, responsible for translocating proteins from the cytoplasm to the periplasm where BAM complexes then effect OM insertion, are only active at specific locations, and hence determine the pattern of protein insertion in the OM. A third interpretation arises from the recent discovery that chromosomally expressed mRNAs remain localized to their transcription sites and form diffraction-limited spots, with mRNA diffusion coefficients orders of magnitude lower than expected for free diffusion 
. While this observation has not been replicated for plasmid-expressed mRNAs, several multicopy plasmids have been shown to localize to a handful of foci in E. coli
. The mean duration of an OM insertion event (2 to 30 sec) is considerably shorter than the half-life of E. coli
mRNA (~400 sec) 
, thus bursts of cell growth are likely not due to transient mRNA production. However, we speculate that the combination of plasmid localization and mRNA localization to a few foci per cell could give rise to localization of secreted LamB. This list is by no means exhaustive; as data on the lifetimes of candidate molecular complexes (e.g. BAM and Sec) become available, the regions of parameter space we have identified through screening of computational results () could provide a useful means of distinguishing among possible mechanisms producing the patchy patterns of OM protein insertion.
Our observations suggest that bacterial cell surface organization is strongly influenced by growth patterning. Calculations based on ferritin labeling of newly translocated LPS in Salmonella
predict that an LPS molecule would diffuse less than 300 nm 
, or approximately one twelfth of the cylindrical circumference, on the time scale of bacterial cell division.
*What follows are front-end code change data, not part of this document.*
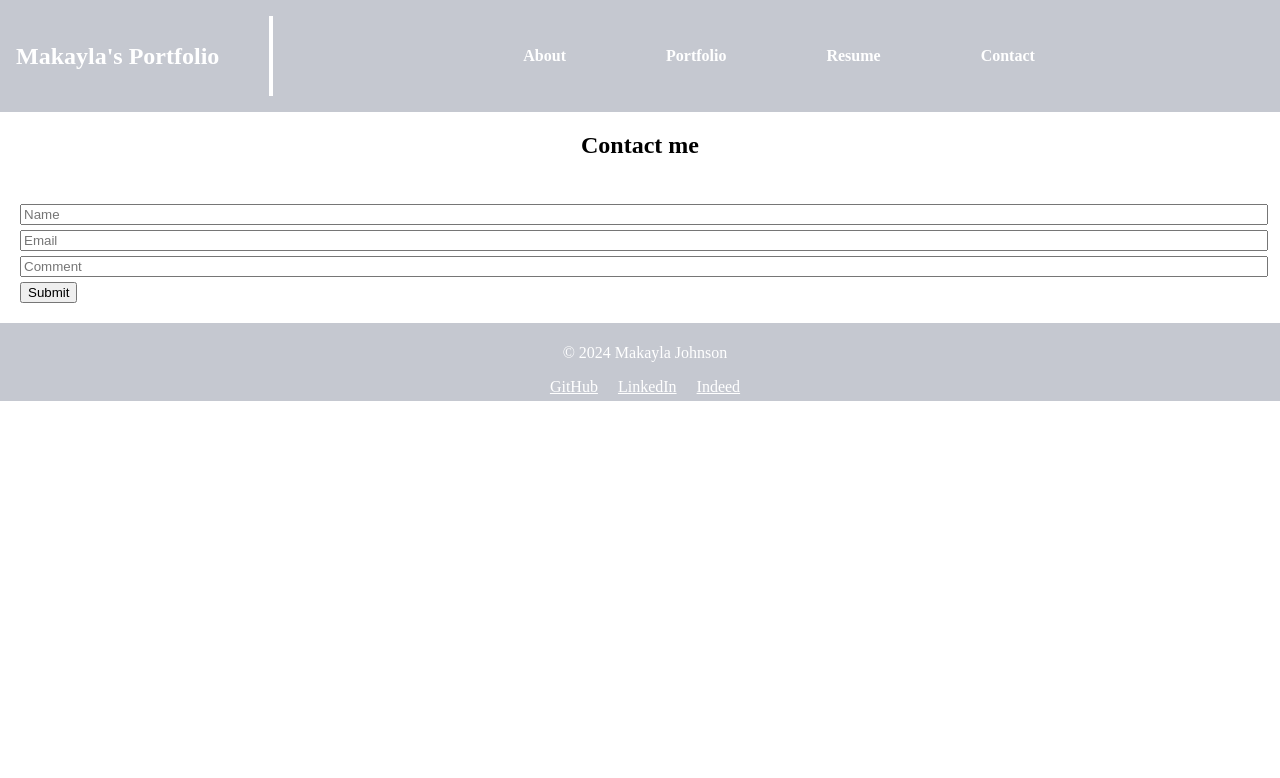
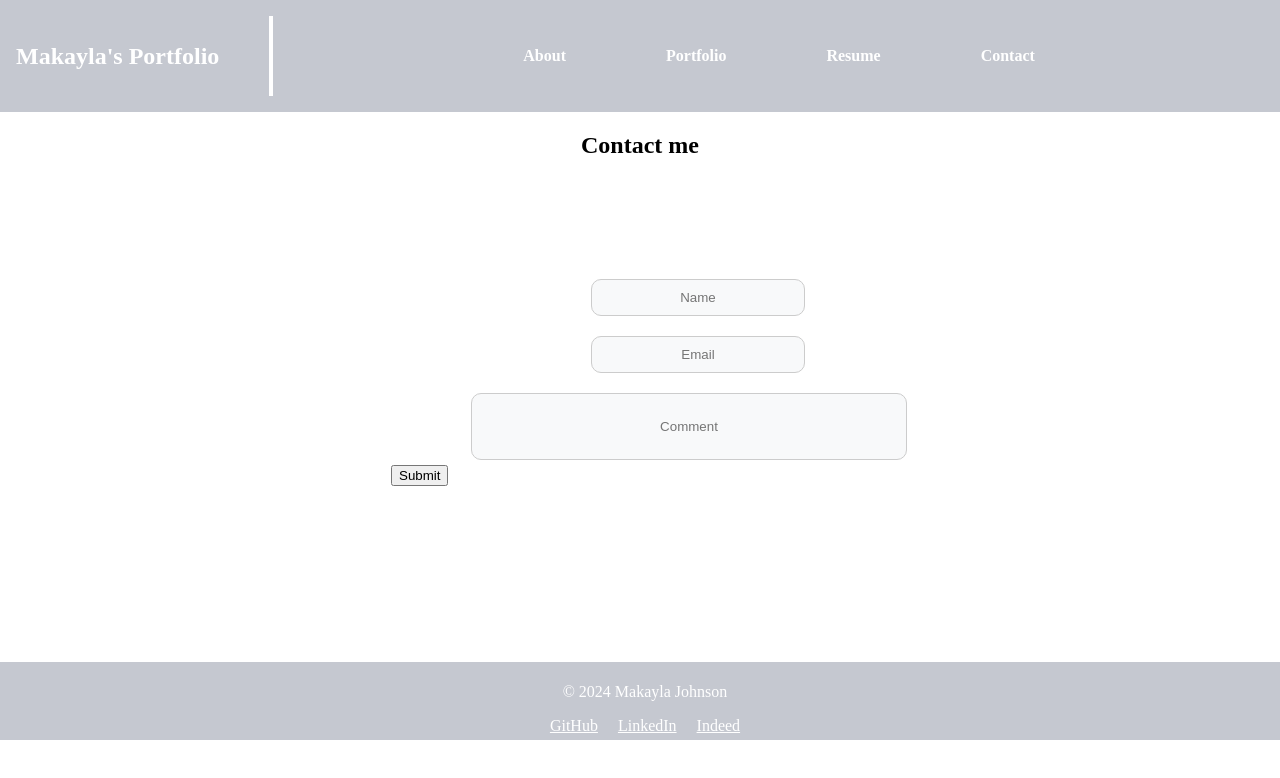
Before and after one commit to MAKAYLAJ14/my-react-portfolio, a React (Vite) app: page /Contact in a window 1280 px wide. Shown: the top 778 px of the page. Built offline with nearby package versions, Linux system fonts and the light colour scheme.

Commit message:
final touches

```diff
--- a/src/App.css
+++ b/src/App.css
@@ -107,3 +107,44 @@ iframe {
   padding-left: 10%;
   padding-bottom: 5%;
 }
+
+form.form {
+  display: block;
+  margin-top: 1em;
+  unicode-bidi: isolate;
+  width: 20%;
+  padding-left: 371px;
+  margin-top: 5em;
+  margin-bottom: 11em;
+}
+
+input {
+  display: flex;
+  align-items: flex-start;
+  flex: 0; /* Allow inputs to grow and take equal space */
+  background-color: #f8f9fa;
+  color: #1a1a1a;
+  border-radius: 10px;
+  padding: 10px;
+  border: 1px solid #ccc;
+  text-align: center;
+}
+
+input.comment {
+  width: 150%;
+  padding: 25px;
+  margin-top: 1.5em;
+  margin-left: 6em;
+}
+
+input.email {
+  width: 75%;
+  margin-top: 1.5em;
+  margin-left: 15em;
+}
+
+input.name {
+  width: 75%;
+  margin-top: 1.5em;
+  margin-left: 15em;
+}
--- a/src/pages/Contact.tsx
+++ b/src/pages/Contact.tsx
@@ -34,23 +34,23 @@ function Contact() {
 
   return (
     <div className="container text-center">
-      <h2>Contact me</h2>
+      <h2 className='contact'>Contact me</h2>
       <form className="form" onSubmit={handleFormSubmit}>
-        <input
+        <input className='name'
           value={user.userName}
           name="userName"
           onChange={handleInputChange}
           type="text"
           placeholder="Name"
         />
-        <input
+        <input className='email'
           value={user.email}
           name="email"
           onChange={handleInputChange}
           type="email"
           placeholder="Email"
         />
-        <input
+        <input className='comment'
           value={user.comment}
           name="comment"
           onChange={handleInputChange}
--- a/src/styles/Footer.css
+++ b/src/styles/Footer.css
@@ -9,7 +9,7 @@ footer {
     text-align: center;
     padding: 5px;
     width: 100%;
-
+    margin-bottom: auto;
     position: relative;
 }
 
```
These ferritin-labeled LPS molecules initially appear in clusters assumed to be membrane translocation sites. Electron micrographs taken at regular intervals after labeling revealed that these clusters gradually disperse from each other across the surface of Salmonella
, beyond the 300 nm diffusion limit. In comparison to the doubling of OM area that occurs on this time scale, it is reasonable to expect that the motion of OM proteins is dominated by patterns of OM incorporation, not diffusion.
The spatial pattern of protein expression dictates not only the distribution of proteins within a single cell, but also the distribution of OM proteins in a population. The unequal partitioning of proteins into daughter cells can produce heterogeneity among isogenic bacterial populations, and in a growing bacterial population, the fraction of cells harboring ‘old poles’ shrinks exponentially. If an OM protein is expressed and subsequently repressed early in the growth curve, polar retention will cause it to be concentrated at these few old poles. In this manner, OM protein inheritance could generate heterogeneity based on generational age that has important phenotypic consequences for differential permeability to essential nutrients, drug concentration, or phage infection. The agreement between our simple model and the observed motion of LamB puncta suggests that heterogeneity may be a general outcome in any bacterium in which the OM grows in discrete bursts.